* _Exercise_: Which lines in the entries below contain the string "Development"? Show each of them in full.

**** Data extract ****

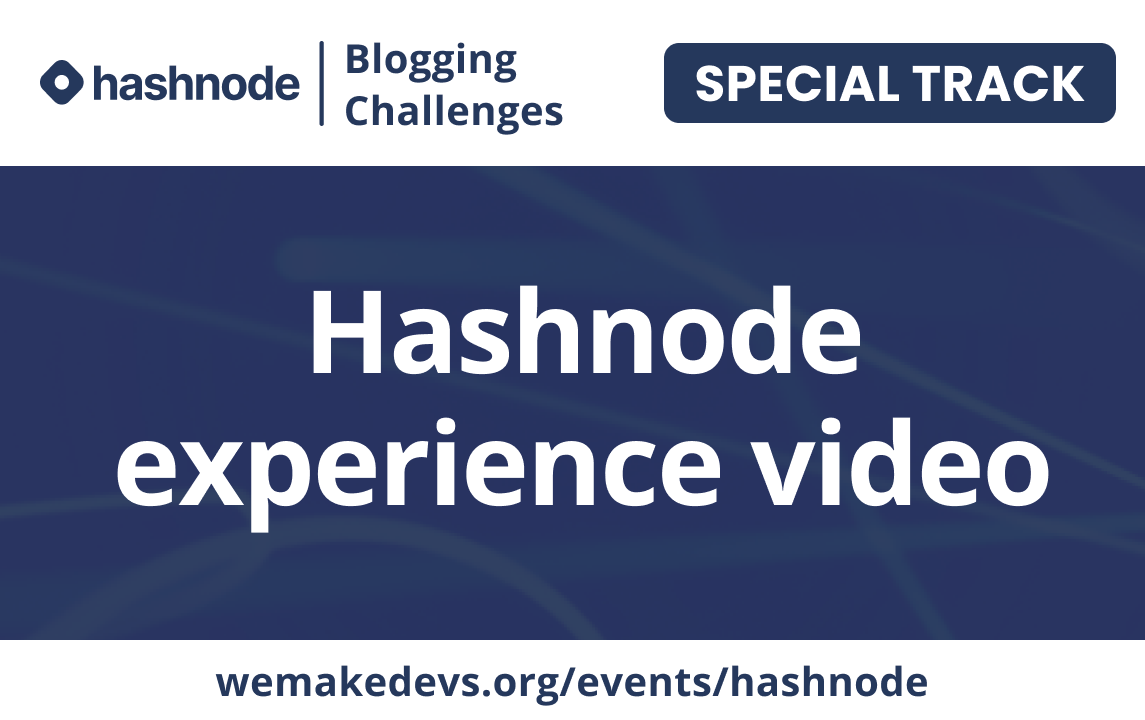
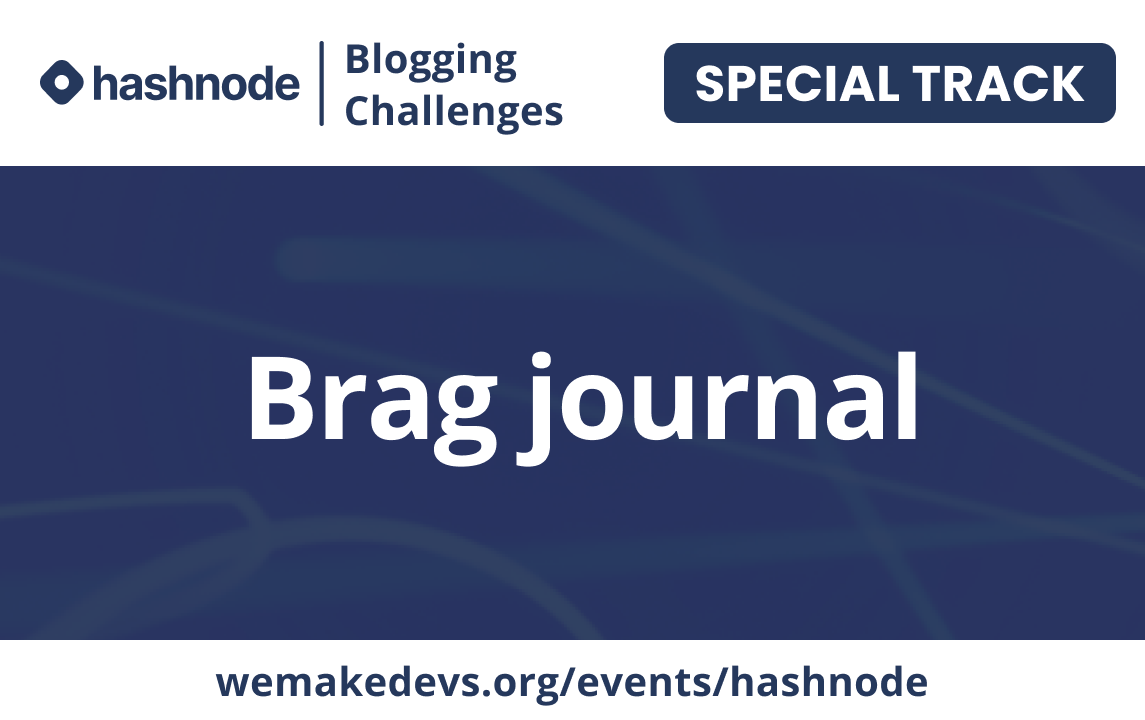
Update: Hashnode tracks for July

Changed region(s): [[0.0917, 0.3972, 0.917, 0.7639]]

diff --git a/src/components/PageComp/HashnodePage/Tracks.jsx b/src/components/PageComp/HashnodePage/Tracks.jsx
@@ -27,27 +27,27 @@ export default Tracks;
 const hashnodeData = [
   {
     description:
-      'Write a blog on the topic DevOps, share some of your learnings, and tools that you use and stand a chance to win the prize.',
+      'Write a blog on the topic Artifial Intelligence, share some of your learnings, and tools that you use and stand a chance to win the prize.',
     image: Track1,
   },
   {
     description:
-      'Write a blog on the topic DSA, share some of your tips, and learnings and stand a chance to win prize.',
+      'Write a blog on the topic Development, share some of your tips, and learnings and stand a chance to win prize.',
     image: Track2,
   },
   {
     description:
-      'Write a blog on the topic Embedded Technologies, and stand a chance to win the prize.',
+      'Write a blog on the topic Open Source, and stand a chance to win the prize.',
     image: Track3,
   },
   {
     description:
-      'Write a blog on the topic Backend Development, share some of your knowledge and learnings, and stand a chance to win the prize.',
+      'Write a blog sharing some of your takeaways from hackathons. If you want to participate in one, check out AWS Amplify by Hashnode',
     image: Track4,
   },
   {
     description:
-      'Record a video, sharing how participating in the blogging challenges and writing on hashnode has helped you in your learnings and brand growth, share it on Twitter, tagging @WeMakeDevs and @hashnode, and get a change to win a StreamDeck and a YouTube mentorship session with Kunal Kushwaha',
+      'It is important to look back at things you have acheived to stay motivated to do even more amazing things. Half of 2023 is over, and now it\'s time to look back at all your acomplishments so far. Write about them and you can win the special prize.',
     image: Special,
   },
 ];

****

* _Response_:
+      'Write a blog on the topic Development, share some of your tips, and learnings and stand a chance to win prize.',
-      'Write a blog on the topic Backend Development, share some of your knowledge and learnings, and stand a chance to win the prize.',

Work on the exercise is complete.